▼

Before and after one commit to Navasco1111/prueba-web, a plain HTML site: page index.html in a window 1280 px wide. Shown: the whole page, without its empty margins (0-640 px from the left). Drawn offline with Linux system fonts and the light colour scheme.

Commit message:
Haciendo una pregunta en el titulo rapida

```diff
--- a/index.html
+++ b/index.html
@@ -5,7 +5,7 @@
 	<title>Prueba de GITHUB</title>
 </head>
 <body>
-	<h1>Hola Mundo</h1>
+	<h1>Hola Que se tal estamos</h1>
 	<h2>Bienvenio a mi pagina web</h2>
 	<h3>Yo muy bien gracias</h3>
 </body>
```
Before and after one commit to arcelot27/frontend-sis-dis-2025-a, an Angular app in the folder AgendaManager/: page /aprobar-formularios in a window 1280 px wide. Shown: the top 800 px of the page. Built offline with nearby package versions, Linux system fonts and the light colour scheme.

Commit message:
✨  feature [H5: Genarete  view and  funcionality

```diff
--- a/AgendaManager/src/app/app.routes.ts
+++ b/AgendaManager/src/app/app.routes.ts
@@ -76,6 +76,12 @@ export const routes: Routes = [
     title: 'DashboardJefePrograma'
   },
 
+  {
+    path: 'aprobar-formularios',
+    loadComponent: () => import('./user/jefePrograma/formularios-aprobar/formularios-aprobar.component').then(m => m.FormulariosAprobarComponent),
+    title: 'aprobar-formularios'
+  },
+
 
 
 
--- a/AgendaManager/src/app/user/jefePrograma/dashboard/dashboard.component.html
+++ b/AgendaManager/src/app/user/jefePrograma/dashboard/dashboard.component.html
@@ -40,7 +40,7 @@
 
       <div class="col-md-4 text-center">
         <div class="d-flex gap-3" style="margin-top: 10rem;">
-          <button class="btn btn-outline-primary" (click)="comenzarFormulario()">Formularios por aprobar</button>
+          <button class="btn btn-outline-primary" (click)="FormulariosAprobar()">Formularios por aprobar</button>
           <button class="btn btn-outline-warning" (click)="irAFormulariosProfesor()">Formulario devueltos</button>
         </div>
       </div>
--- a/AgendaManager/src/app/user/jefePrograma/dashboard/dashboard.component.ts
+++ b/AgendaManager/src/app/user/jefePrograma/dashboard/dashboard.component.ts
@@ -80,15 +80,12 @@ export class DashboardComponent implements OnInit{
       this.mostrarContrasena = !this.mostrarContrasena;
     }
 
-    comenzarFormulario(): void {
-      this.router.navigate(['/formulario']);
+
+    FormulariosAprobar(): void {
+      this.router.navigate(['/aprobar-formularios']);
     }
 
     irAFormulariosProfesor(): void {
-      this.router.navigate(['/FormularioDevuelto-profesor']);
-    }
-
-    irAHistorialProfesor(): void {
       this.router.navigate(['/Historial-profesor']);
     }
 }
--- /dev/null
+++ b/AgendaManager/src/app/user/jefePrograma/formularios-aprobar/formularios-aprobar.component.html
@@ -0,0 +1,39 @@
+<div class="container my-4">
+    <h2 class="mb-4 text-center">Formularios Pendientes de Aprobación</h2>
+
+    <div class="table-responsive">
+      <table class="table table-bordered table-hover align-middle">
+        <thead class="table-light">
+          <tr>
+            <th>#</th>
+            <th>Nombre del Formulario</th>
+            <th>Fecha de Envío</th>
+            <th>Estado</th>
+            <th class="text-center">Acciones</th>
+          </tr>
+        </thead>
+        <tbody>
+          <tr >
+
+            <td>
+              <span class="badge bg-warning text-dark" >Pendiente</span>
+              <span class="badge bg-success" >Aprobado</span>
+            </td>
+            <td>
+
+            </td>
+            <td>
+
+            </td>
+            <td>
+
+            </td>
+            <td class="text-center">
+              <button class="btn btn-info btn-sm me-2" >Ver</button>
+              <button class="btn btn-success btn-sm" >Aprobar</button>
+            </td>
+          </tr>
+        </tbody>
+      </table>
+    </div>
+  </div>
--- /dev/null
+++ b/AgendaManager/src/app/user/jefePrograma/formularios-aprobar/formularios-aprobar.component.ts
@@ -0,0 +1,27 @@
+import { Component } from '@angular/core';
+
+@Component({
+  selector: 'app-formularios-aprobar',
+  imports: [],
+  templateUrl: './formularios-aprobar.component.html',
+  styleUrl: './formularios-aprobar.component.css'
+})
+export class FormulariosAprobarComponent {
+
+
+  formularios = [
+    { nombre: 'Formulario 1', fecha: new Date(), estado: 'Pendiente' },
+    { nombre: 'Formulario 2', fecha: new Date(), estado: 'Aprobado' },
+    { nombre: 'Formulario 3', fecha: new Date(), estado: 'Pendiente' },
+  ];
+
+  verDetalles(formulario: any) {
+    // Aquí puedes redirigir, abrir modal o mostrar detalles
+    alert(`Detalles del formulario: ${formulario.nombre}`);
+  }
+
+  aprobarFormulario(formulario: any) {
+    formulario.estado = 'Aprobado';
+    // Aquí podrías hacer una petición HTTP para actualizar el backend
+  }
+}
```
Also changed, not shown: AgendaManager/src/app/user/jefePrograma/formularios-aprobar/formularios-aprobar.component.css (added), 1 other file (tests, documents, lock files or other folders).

▲

Output the listing above in its entirety, exactly as given.

Answer space
Before and after one commit to Navasco1111/prueba-web, a plain HTML site: page index.html in a window 1280 px wide. Shown: the whole page, without its empty margins (0-640 px from the left). Drawn offline with Linux system fonts and the light colour scheme.

Commit message:
Haciendo una pregunta en el titulo rapida

```diff
--- a/index.html
+++ b/index.html
@@ -5,7 +5,7 @@
 	<title>Prueba de GITHUB</title>
 </head>
 <body>
-	<h1>Hola Mundo</h1>
+	<h1>Hola Que se tal estamos</h1>
 	<h2>Bienvenio a mi pagina web</h2>
 	<h3>Yo muy bien gracias</h3>
 </body>
```
Before and after one commit to arcelot27/frontend-sis-dis-2025-a, an Angular app in the folder AgendaManager/: page /aprobar-formularios in a window 1280 px wide. Shown: the top 800 px of the page. Built offline with nearby package versions, Linux system fonts and the light colour scheme.

Commit message:
✨  feature [H5: Genarete  view and  funcionality

```diff
--- a/AgendaManager/src/app/app.routes.ts
+++ b/AgendaManager/src/app/app.routes.ts
@@ -76,6 +76,12 @@ export const routes: Routes = [
     title: 'DashboardJefePrograma'
   },
 
+  {
+    path: 'aprobar-formularios',
+    loadComponent: () => import('./user/jefePrograma/formularios-aprobar/formularios-aprobar.component').then(m => m.FormulariosAprobarComponent),
+    title: 'aprobar-formularios'
+  },
+
 
 
 
--- a/AgendaManager/src/app/user/jefePrograma/dashboard/dashboard.component.html
+++ b/AgendaManager/src/app/user/jefePrograma/dashboard/dashboard.component.html
@@ -40,7 +40,7 @@
 
       <div class="col-md-4 text-center">
         <div class="d-flex gap-3" style="margin-top: 10rem;">
-          <button class="btn btn-outline-primary" (click)="comenzarFormulario()">Formularios por aprobar</button>
+          <button class="btn btn-outline-primary" (click)="FormulariosAprobar()">Formularios por aprobar</button>
           <button class="btn btn-outline-warning" (click)="irAFormulariosProfesor()">Formulario devueltos</button>
         </div>
       </div>
--- a/AgendaManager/src/app/user/jefePrograma/dashboard/dashboard.component.ts
+++ b/AgendaManager/src/app/user/jefePrograma/dashboard/dashboard.component.ts
@@ -80,15 +80,12 @@ export class DashboardComponent implements OnInit{
       this.mostrarContrasena = !this.mostrarContrasena;
     }
 
-    comenzarFormulario(): void {
-      this.router.navigate(['/formulario']);
+
+    FormulariosAprobar(): void {
+      this.router.navigate(['/aprobar-formularios']);
     }
 
     irAFormulariosProfesor(): void {
-      this.router.navigate(['/FormularioDevuelto-profesor']);
-    }
-
-    irAHistorialProfesor(): void {
       this.router.navigate(['/Historial-profesor']);
     }
 }
--- /dev/null
+++ b/AgendaManager/src/app/user/jefePrograma/formularios-aprobar/formularios-aprobar.component.html
@@ -0,0 +1,39 @@
+<div class="container my-4">
+    <h2 class="mb-4 text-center">Formularios Pendientes de Aprobación</h2>
+
+    <div class="table-responsive">
+      <table class="table table-bordered table-hover align-middle">
+        <thead class="table-light">
+          <tr>
+            <th>#</th>
+            <th>Nombre del Formulario</th>
+            <th>Fecha de Envío</th>
+            <th>Estado</th>
+            <th class="text-center">Acciones</th>
+          </tr>
+        </thead>
+        <tbody>
+          <tr >
+
+            <td>
+              <span class="badge bg-warning text-dark" >Pendiente</span>
+              <span class="badge bg-success" >Aprobado</span>
+            </td>
+            <td>
+
+            </td>
+            <td>
+
+            </td>
+            <td>
+
+            </td>
+            <td class="text-center">
+              <button class="btn btn-info btn-sm me-2" >Ver</button>
+              <button class="btn btn-success btn-sm" >Aprobar</button>
+            </td>
+          </tr>
+        </tbody>
+      </table>
+    </div>
+  </div>
--- /dev/null
+++ b/AgendaManager/src/app/user/jefePrograma/formularios-aprobar/formularios-aprobar.component.ts
@@ -0,0 +1,27 @@
+import { Component } from '@angular/core';
+
+@Component({
+  selector: 'app-formularios-aprobar',
+  imports: [],
+  templateUrl: './formularios-aprobar.component.html',
+  styleUrl: './formularios-aprobar.component.css'
+})
+export class FormulariosAprobarComponent {
+
+
+  formularios = [
+    { nombre: 'Formulario 1', fecha: new Date(), estado: 'Pendiente' },
+    { nombre: 'Formulario 2', fecha: new Date(), estado: 'Aprobado' },
+    { nombre: 'Formulario 3', fecha: new Date(), estado: 'Pendiente' },
+  ];
+
+  verDetalles(formulario: any) {
+    // Aquí puedes redirigir, abrir modal o mostrar detalles
+    alert(`Detalles del formulario: ${formulario.nombre}`);
+  }
+
+  aprobarFormulario(formulario: any) {
+    formulario.estado = 'Aprobado';
+    // Aquí podrías hacer una petición HTTP para actualizar el backend
+  }
+}
```
Also changed, not shown: AgendaManager/src/app/user/jefePrograma/formularios-aprobar/formularios-aprobar.component.css (added), 1 other file (tests, documents, lock files or other folders).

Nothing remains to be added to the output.